Staying hydrated is even more important with a day in the sun. Start drinking water before you even go out. Beware of alcohol when out in the sun, as it can be dehydrating. Know the signs of heat exhaustion, stroke and sun poisoning and take appropriate steps to get out of the sun and heat, if those arise.


Keep an eye out for any creatures who may still be living in the shells. The beach is part of nature and should be treated respectfully. People may often think of something like a shark with the idea of sea life, but it is more likely that you will encounter smaller, more common animals such as clams, mussels, crabs and jellyfish. Always leave any animals alone, as you don’t want to cause any harm.

This includes not feeding them, especially birds. Not only is it disruptive to others around you, it causes the birds to become aggressive. Birds contain disease and in fact, some towns feel so strongly that they have fines (or even jail) for feeding the birds. Additionally, it isn’t good for the birds as it disrupts their natural food-hunting habits. Be aware of surroundings so that you don’t unintentionally feed the birds. Never leave food out and eat under cover (or keep food covered while eating).

If you should happen to be stung by a jellyfish, it usually is just painful and not dangerous. Rinse with vinegar , not water, which along with rubbing, could make it worse. If there are any tentacles, remove them with tweezers. A hot (but not too hot) shower may bring relief, but not cold water or ice. If there is any swelling, trouble breathing or swallowing, dizziness, nausea, or muscle spasms, or if the sting occurred in the eye or mouth, seek immediate medical treatment.

Boating and Water Sports

Being around the water lends itself to a lot of fun activities. If going boating, take smart precautions. Always wear a lifejacket and never go out under the influence of alcohol. Be sure to let someone know where you’re going.

For non-motor sports, such as kayaking and paddle boarding, have fun, but still take it seriously. It is a good idea to take a lesson and don’t try too much too soon.

We’re lucky enough to have beautiful beaches and bayfront not far away.

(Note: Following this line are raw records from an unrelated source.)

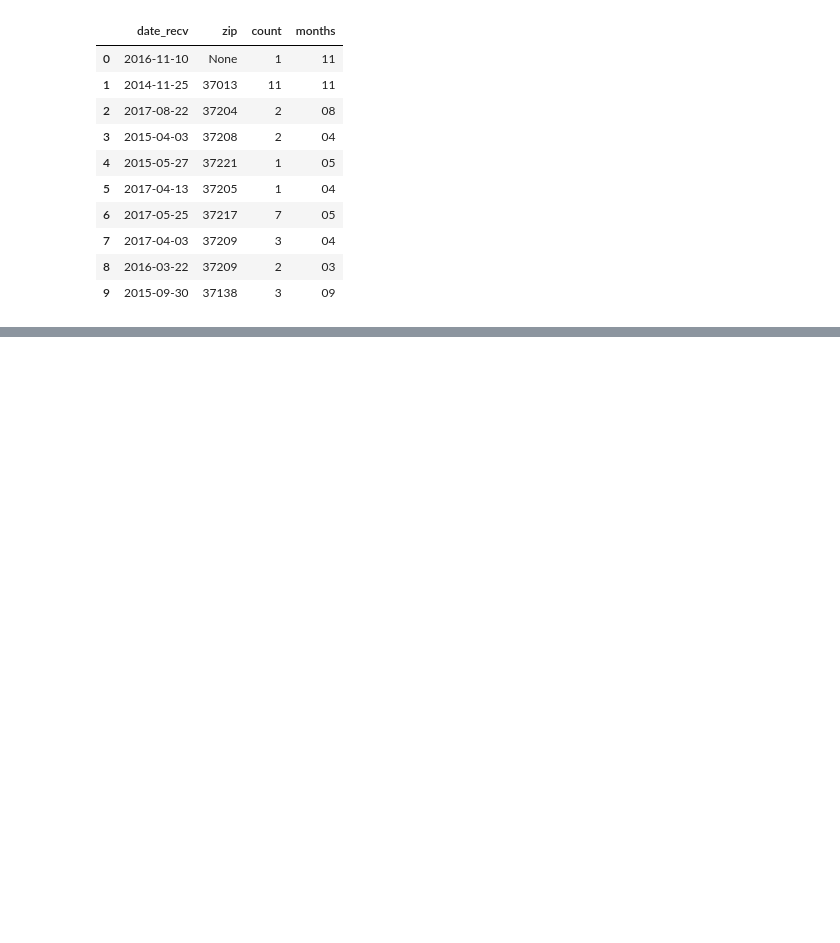
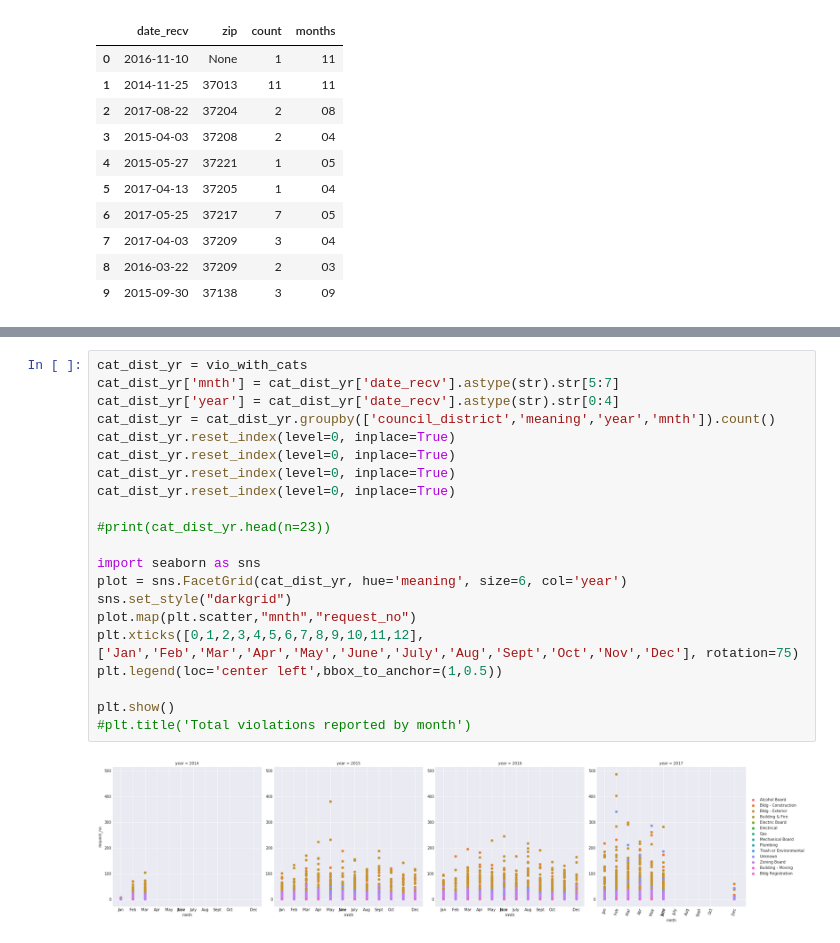
Before and after one commit to DataScienceBS/data-question-2-tornado-bombers, a Jupyter notebook: DQ2_SQL into Python.ipynb, the cells around one changed output, grey strips where cells are left out. Drawn from its saved outputs; the diff is of its cells as text; blank space fills up the shorter version.

```diff
--- a/DQ2_SQL into Python.ipynb
+++ b/DQ2_SQL into Python.ipynb
@@ -948,0 +1016,23 @@ plt.show()
+# %%
+cat_dist_yr = vio_with_cats
+cat_dist_yr['mnth'] = cat_dist_yr['date_recv'].astype(str).str[5:7]
+cat_dist_yr['year'] = cat_dist_yr['date_recv'].astype(str).str[0:4]
+cat_dist_yr = cat_dist_yr.groupby(['council_district','meaning','year','mnth']).count()
+cat_dist_yr.reset_index(level=0, inplace=True)
+cat_dist_yr.reset_index(level=0, inplace=True)
+cat_dist_yr.reset_index(level=0, inplace=True)
+cat_dist_yr.reset_index(level=0, inplace=True)
+
+#print(cat_dist_yr.head(n=23))
+
+import seaborn as sns
+plot = sns.FacetGrid(cat_dist_yr, hue='meaning', size=6, col='year')
+sns.set_style("darkgrid")
+plot.map(plt.scatter,"mnth","request_no")
+plt.xticks([0,1,2,3,4,5,6,7,8,9,10,11,12],['Jan','Feb','Mar','Apr','May','June','July','Aug','Sept','Oct','Nov','Dec'], rotation=75)
+plt.legend(loc='center left',bbox_to_anchor=(1,0.5))
+
+plt.show()
+#plt.title('Total violations reported by month')
+# %% [output]
+[figure, added]
```
Also changed, not shown: parts of 27 cells of this notebook, 1 other file.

Take advantage of the beautiful summer weather to enjoy time at the shore. With smart preparation and awareness, it can be a summer to remember.